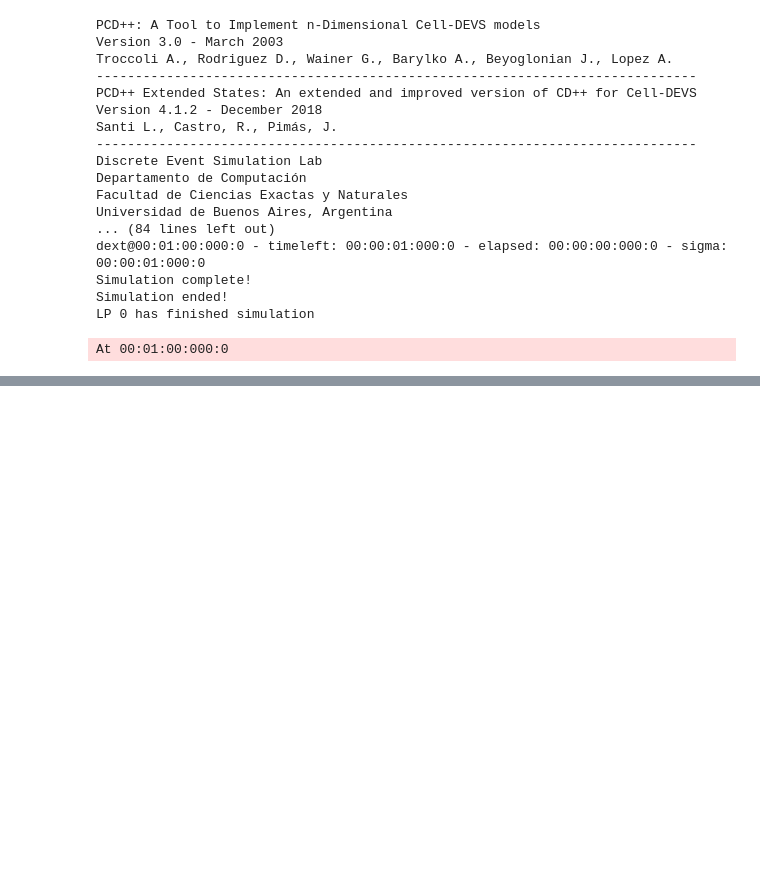
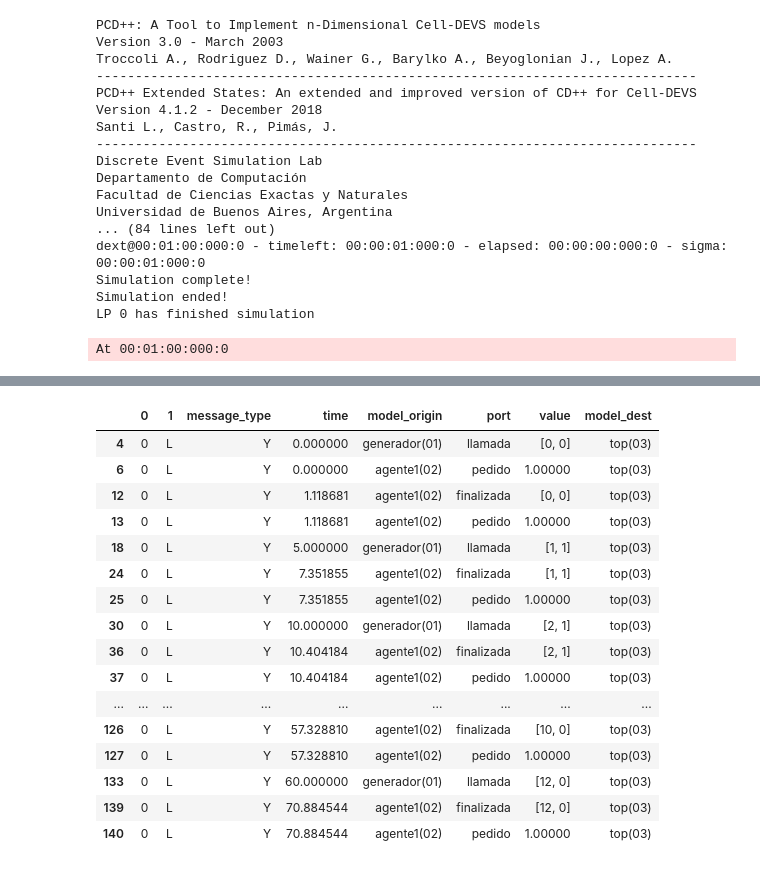
Before and after one commit to giselabelen/SED2021, a Jupyter notebook: TP1_modeloConceptual_G4.ipynb, the cells around one changed output, grey strips where cells are left out. Drawn from its saved outputs; the diff is of its cells as text; code cells hidden in the pictures; blank space fills up the shorter version.

Commit message:
detalle de tests en notebook

```diff
--- a/TP1_modeloConceptual_G4.ipynb
+++ b/TP1_modeloConceptual_G4.ipynb
@@ -686 +743,58 @@ At 00:01:04:344:0.7446821
+# %%
+import os
+
+LOG_FILENAME = str(CDPP_EXAMPLES)+"/TP1-CentroAtencion/test_agente1.log"
+
+log_file_per_component = {}
+parsed_logs = {}
+
+with open(LOG_FILENAME, 'r') as main_log_file:
+    main_log_file.readline()  # Ignore first line
+    log_dir = os.path.dirname(LOG_FILENAME)
+    for line in main_log_file:
+        name, path = line.strip().split(' : ')
+        log_file_per_component[name] = (path if os.path.isabs(path) else
+                                        log_dir + '/' + path.split('/')[-1])
+
+df_converters = {
+    # VALUE_COL: parse_value,
+    TIME_COL: time_to_secs
+}
+
+for logname, filename in log_file_per_component.items():
+    parsed_logs[logname] = pd.read_csv(filename,
+                                       delimiter=r' /\s+',
+                                       engine='python',  # C engine doesnt work for regex
+                                       converters=df_converters,
+                                       names=[0, 1,  # Not sure what first two cols are
+                                              MESSAGE_TYPE_COL,
+                                              TIME_COL,
+                                              MODEL_ORIGIN_COL,
+                                              PORT_COL,
+                                              VALUE_COL,
+                                              MODEL_DEST_COL]
+                                      )
+# veamos cómo luce el dataframe con los datos de salida
+#parsed_logs
+
+df_top = parsed_logs["top"]
+df_top.loc[df_top[MESSAGE_TYPE_COL] == "Y"]
+# %% [output]
+|  | 0 | 1 | message_type | time | model_origin | port | value | model_dest |
+| 4 | 0 | L | Y | 0.000000 | generador(01) | llamada | [0, 0] | top(03) |
+| 6 | 0 | L | Y | 0.000000 | agente1(02) | pedido | 1.00000 | top(03) |
+| 12 | 0 | L | Y | 1.118681 | agente1(02) | finalizada | [0, 0] | top(03) |
+| 13 | 0 | L | Y | 1.118681 | agente1(02) | pedido | 1.00000 | top(03) |
+| 18 | 0 | L | Y | 5.000000 | generador(01) | llamada | [1, 1] | top(03) |
+| 24 | 0 | L | Y | 7.351855 | agente1(02) | finalizada | [1, 1] | top(03) |
+| 25 | 0 | L | Y | 7.351855 | agente1(02) | pedido | 1.00000 | top(03) |
+| 30 | 0 | L | Y | 10.000000 | generador(01) | llamada | [2, 1] | top(03) |
+| 36 | 0 | L | Y | 10.404184 | agente1(02) | finalizada | [2, 1] | top(03) |
+| 37 | 0 | L | Y | 10.404184 | agente1(02) | pedido | 1.00000 | top(03) |
+| ... | ... | ... | ... | ... | ... | ... | ... | ... |
+| 126 | 0 | L | Y | 57.328810 | agente1(02) | finalizada | [10, 0] | top(03) |
+| 127 | 0 | L | Y | 57.328810 | agente1(02) | pedido | 1.00000 | top(03) |
+| 133 | 0 | L | Y | 60.000000 | generador(01) | llamada | [12, 0] | top(03) |
+| 139 | 0 | L | Y | 70.884544 | agente1(02) | finalizada | [12, 0] | top(03) |
+| 140 | 0 | L | Y | 70.884544 | agente1(02) | pedido | 1.00000 | top(03) |
 # %% [markdown]
```
Also changed, not shown: parts of 38 cells of this notebook.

□ □ □ □ □ □ □

== EXERCISE DESCRIPTION ==
Your copy should be the entries retyped exactly, with no images in it.

== SOLUTION ==
Before and after one commit to giselabelen/SED2021, a Jupyter notebook: TP1_modeloConceptual_G4.ipynb, the cells around one changed output, grey strips where cells are left out. Drawn from its saved outputs; the diff is of its cells as text; code cells hidden in the pictures; blank space fills up the shorter version.

Commit message:
detalle de tests en notebook

```diff
--- a/TP1_modeloConceptual_G4.ipynb
+++ b/TP1_modeloConceptual_G4.ipynb
@@ -686 +743,58 @@ At 00:01:04:344:0.7446821
+# %%
+import os
+
+LOG_FILENAME = str(CDPP_EXAMPLES)+"/TP1-CentroAtencion/test_agente1.log"
+
+log_file_per_component = {}
+parsed_logs = {}
+
+with open(LOG_FILENAME, 'r') as main_log_file:
+    main_log_file.readline()  # Ignore first line
+    log_dir = os.path.dirname(LOG_FILENAME)
+    for line in main_log_file:
+        name, path = line.strip().split(' : ')
+        log_file_per_component[name] = (path if os.path.isabs(path) else
+                                        log_dir + '/' + path.split('/')[-1])
+
+df_converters = {
+    # VALUE_COL: parse_value,
+    TIME_COL: time_to_secs
+}
+
+for logname, filename in log_file_per_component.items():
+    parsed_logs[logname] = pd.read_csv(filename,
+                                       delimiter=r' /\s+',
+                                       engine='python',  # C engine doesnt work for regex
+                                       converters=df_converters,
+                                       names=[0, 1,  # Not sure what first two cols are
+                                              MESSAGE_TYPE_COL,
+                                              TIME_COL,
+                                              MODEL_ORIGIN_COL,
+                                              PORT_COL,
+                                              VALUE_COL,
+                                              MODEL_DEST_COL]
+                                      )
+# veamos cómo luce el dataframe con los datos de salida
+#parsed_logs
+
+df_top = parsed_logs["top"]
+df_top.loc[df_top[MESSAGE_TYPE_COL] == "Y"]
+# %% [output]
+|  | 0 | 1 | message_type | time | model_origin | port | value | model_dest |
+| 4 | 0 | L | Y | 0.000000 | generador(01) | llamada | [0, 0] | top(03) |
+| 6 | 0 | L | Y | 0.000000 | agente1(02) | pedido | 1.00000 | top(03) |
+| 12 | 0 | L | Y | 1.118681 | agente1(02) | finalizada | [0, 0] | top(03) |
+| 13 | 0 | L | Y | 1.118681 | agente1(02) | pedido | 1.00000 | top(03) |
+| 18 | 0 | L | Y | 5.000000 | generador(01) | llamada | [1, 1] | top(03) |
+| 24 | 0 | L | Y | 7.351855 | agente1(02) | finalizada | [1, 1] | top(03) |
+| 25 | 0 | L | Y | 7.351855 | agente1(02) | pedido | 1.00000 | top(03) |
+| 30 | 0 | L | Y | 10.000000 | generador(01) | llamada | [2, 1] | top(03) |
+| 36 | 0 | L | Y | 10.404184 | agente1(02) | finalizada | [2, 1] | top(03) |
+| 37 | 0 | L | Y | 10.404184 | agente1(02) | pedido | 1.00000 | top(03) |
+| ... | ... | ... | ... | ... | ... | ... | ... | ... |
+| 126 | 0 | L | Y | 57.328810 | agente1(02) | finalizada | [10, 0] | top(03) |
+| 127 | 0 | L | Y | 57.328810 | agente1(02) | pedido | 1.00000 | top(03) |
+| 133 | 0 | L | Y | 60.000000 | generador(01) | llamada | [12, 0] | top(03) |
+| 139 | 0 | L | Y | 70.884544 | agente1(02) | finalizada | [12, 0] | top(03) |
+| 140 | 0 | L | Y | 70.884544 | agente1(02) | pedido | 1.00000 | top(03) |
 # %% [markdown]
```
Also changed, not shown: parts of 38 cells of this notebook.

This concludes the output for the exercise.